Mardy: I think he’s kind of signed on to the whole idea of the healthcare act. He was initially opposed to it. I mean the Supreme Court put an end to that. There are a couple of issues that New Jersey faces. One of the things that I criticize the governor for and I think he’s done a pretty good job, but one of the things that I criticize him for is going through with that third tunnel that we need in New Jersey. That would have created a ton of jobs. We would have paid for, but we would have also reaped the benefits of it. I saw a statistic where public work spending has an incredible internal rate of return on all public works spending. I’m not talking about a bridge to nowhere. I’m talking about a bridge to Manhattan for commuters. That would’ve had a huge return on investment, but more importantly, I think the governor has the right direction. One of the things that we have in Jersey, it’s a terrible problem, all these wealthy people, once they reach retirement, they want to leave the state. They want to leave the state for a bunch of reasons, not necessarily because we’re a high cost state. I took an estate planning course. The instructor said that if you want to die, don’t die in New Jersey. Don’t get sick and die in New Jersey because the estate tax is ridiculously high and people leave the state or go over to Pennsylvania because of it.
Zezas: Florida, Pennsylvania, a lot of places.
Mardy: One of the things that he could is probably do something to reform the estate taxes in Jersey. I think he could pay for it. You deal with New Jersey’s budget problems by raising gas tax just by a couple of pennies. You buy gas in NY, in Pennsylvania, 10 to 15 cents more expensive in some cases than New Jersey. You don’t have to get to parity, but you can get closer.
Zezas: You raise the gas tax 2 cents and you can get closer.
Mardy: And the state is not without its budget problems and that would be of some help
Zezas: Your thought is that the State should modify it in some way in which retirees stay.
Mardy: I think that you want people who get Federal benefits, social security retirement benefits. You want them to spend it in New Jersey. You don’t want them to leave the State as soon as they’re worried about the State putting their hand in their pocket and taking their money away. As far as business is concerned, New Jersey is a great place to do business. You have great people you can hire. You have great universities, great school systems. You have excellent road systems, great infrastructure. You have 3 great airports in the area. I think there are a lot of things that Christie has done to make New Jersey business friendly. I think I applaud those efforts, but I you have to keep people here. You can’t just let people leave the State.
Zezas: Mike for a financial executive you sound an awful lot like an economist.
Mardy: Well, everything I do involved analyzing economics. TUMI is a company that very much is in tune with what is happening in the economy. You can track our company’s performance against GDP, against air passenger miles, stock market performance, all those things are relevant to how our company performs. So, you have to be very aware of what’s going on in the economy.

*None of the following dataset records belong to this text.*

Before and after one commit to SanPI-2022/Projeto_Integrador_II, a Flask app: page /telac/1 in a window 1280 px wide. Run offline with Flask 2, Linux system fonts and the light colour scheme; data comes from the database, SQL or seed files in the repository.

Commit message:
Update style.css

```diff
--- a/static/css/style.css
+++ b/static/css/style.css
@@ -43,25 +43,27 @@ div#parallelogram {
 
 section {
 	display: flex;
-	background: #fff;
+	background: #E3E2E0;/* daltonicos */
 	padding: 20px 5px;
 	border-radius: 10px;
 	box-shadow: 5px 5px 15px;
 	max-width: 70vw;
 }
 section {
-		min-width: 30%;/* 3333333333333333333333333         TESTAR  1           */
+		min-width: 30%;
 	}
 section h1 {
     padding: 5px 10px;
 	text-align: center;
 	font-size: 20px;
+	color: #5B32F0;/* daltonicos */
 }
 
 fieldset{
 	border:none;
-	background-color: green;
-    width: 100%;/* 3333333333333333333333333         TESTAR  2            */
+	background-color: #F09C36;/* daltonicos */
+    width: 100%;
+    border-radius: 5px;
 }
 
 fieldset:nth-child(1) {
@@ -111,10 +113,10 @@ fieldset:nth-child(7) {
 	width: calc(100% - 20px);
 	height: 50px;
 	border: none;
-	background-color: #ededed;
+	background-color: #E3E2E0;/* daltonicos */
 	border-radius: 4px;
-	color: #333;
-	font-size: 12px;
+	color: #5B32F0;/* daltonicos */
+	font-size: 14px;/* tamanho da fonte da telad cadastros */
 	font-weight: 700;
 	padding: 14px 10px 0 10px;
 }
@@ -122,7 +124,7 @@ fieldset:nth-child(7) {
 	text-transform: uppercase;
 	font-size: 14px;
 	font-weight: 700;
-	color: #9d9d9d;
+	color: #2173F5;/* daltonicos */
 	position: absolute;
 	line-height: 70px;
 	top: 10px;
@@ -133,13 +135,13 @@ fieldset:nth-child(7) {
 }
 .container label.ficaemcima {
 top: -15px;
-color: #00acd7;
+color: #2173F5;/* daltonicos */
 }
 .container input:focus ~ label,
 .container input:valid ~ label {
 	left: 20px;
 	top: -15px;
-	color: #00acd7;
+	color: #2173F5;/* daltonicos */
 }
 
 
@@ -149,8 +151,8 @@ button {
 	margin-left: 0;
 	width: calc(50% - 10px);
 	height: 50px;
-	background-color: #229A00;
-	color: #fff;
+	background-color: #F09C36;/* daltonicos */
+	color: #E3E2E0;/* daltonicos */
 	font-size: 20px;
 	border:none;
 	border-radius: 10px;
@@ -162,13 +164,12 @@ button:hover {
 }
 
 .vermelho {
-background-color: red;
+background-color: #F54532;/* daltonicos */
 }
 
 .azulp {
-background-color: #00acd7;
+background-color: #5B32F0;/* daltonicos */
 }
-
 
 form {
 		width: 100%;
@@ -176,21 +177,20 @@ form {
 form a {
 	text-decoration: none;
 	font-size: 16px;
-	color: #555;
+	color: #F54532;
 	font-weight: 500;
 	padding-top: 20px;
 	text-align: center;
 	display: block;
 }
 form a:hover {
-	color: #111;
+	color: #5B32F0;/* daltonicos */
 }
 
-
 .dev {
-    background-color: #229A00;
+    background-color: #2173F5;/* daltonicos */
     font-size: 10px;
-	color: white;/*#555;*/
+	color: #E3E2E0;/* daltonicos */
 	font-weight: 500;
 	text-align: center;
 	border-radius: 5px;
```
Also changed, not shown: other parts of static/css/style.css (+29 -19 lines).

Zezas: Well, obviously because of great management and executives like yourself, TUMI has some wonderful products. Mike, this has been wonderful. I want to thank you for joining me today on CFO Studio. I hope you’ll come back and see us again sometime.
Mardy: Andy, it was my pleasure. It was good to see you again.
Zezas: The pleasure was mine. This is Andrew Zezas, your host at CFO Studio, with Mike Mardy, CFO of TUMI Holdings, saying thank you very much for watching, we’ll see you again real soon.